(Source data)

▼

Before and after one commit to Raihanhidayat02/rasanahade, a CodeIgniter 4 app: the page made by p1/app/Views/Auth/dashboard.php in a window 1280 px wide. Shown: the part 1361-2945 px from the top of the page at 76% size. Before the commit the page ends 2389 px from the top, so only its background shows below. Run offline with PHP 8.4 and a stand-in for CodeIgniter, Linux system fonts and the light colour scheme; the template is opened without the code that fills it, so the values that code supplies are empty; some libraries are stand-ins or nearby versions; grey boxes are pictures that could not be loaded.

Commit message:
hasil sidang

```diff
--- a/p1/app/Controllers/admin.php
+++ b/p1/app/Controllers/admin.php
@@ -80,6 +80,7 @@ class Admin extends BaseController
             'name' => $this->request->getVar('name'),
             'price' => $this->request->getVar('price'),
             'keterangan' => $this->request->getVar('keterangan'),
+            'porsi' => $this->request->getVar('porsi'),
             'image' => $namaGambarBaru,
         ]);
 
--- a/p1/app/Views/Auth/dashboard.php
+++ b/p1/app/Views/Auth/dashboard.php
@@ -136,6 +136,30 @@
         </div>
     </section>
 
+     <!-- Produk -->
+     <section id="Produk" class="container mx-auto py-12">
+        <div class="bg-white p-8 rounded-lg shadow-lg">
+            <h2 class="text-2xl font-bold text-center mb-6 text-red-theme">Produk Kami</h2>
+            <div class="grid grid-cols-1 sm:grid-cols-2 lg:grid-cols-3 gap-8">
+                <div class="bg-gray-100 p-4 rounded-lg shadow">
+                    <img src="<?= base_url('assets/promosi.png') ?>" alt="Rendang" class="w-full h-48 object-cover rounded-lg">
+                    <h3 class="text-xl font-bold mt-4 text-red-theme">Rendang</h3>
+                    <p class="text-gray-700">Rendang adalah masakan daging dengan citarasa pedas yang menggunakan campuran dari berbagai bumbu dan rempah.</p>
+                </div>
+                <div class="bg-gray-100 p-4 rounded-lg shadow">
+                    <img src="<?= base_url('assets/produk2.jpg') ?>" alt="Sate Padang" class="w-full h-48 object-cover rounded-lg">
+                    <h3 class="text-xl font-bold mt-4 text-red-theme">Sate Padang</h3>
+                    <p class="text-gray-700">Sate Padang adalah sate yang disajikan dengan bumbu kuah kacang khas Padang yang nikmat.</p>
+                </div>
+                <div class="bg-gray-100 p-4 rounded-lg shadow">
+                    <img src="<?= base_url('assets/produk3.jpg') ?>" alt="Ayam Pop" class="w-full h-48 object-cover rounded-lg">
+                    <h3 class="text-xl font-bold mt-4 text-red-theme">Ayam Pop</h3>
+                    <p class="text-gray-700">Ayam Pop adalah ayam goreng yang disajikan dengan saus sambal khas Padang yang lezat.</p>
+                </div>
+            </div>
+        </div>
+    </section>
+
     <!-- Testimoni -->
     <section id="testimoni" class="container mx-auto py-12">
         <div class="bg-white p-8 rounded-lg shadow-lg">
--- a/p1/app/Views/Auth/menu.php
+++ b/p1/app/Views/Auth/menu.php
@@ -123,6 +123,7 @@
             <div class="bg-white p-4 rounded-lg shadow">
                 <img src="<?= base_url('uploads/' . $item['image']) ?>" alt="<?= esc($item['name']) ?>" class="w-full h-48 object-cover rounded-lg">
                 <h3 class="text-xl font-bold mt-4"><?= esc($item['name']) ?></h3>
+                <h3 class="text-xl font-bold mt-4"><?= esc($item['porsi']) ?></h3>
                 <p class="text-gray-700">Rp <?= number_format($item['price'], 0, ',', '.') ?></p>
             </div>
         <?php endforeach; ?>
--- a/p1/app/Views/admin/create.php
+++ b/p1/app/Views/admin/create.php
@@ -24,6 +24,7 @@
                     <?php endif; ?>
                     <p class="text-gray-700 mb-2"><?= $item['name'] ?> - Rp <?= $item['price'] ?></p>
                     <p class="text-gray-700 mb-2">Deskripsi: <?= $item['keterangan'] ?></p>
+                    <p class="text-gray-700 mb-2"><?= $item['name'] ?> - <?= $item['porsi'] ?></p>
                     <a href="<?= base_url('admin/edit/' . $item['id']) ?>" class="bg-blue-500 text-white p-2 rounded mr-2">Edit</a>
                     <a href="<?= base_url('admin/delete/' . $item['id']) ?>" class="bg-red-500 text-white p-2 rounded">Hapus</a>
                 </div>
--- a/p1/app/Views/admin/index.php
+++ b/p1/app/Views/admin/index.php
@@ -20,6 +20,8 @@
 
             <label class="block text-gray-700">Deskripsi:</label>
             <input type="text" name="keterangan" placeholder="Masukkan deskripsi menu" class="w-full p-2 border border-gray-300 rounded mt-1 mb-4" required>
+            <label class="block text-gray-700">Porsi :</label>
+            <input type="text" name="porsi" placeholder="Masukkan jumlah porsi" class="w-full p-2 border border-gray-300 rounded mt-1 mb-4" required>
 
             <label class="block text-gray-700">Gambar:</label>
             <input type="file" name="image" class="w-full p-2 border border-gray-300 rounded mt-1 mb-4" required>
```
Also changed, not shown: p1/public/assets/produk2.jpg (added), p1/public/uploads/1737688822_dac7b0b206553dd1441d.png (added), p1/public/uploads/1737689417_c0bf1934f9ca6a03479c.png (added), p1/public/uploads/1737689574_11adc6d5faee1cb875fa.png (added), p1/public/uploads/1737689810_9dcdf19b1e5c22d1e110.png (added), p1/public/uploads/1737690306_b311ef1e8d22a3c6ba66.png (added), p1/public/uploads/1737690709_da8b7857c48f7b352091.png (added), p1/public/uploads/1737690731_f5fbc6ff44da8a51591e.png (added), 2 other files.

▲

### [Activity]
Of all the lines in the data above, show only those that hold the word "section".

### [Response box]
     </section>
+     <section id="Produk" class="container mx-auto py-12">
+    </section>
     <section id="testimoni" class="container mx-auto py-12">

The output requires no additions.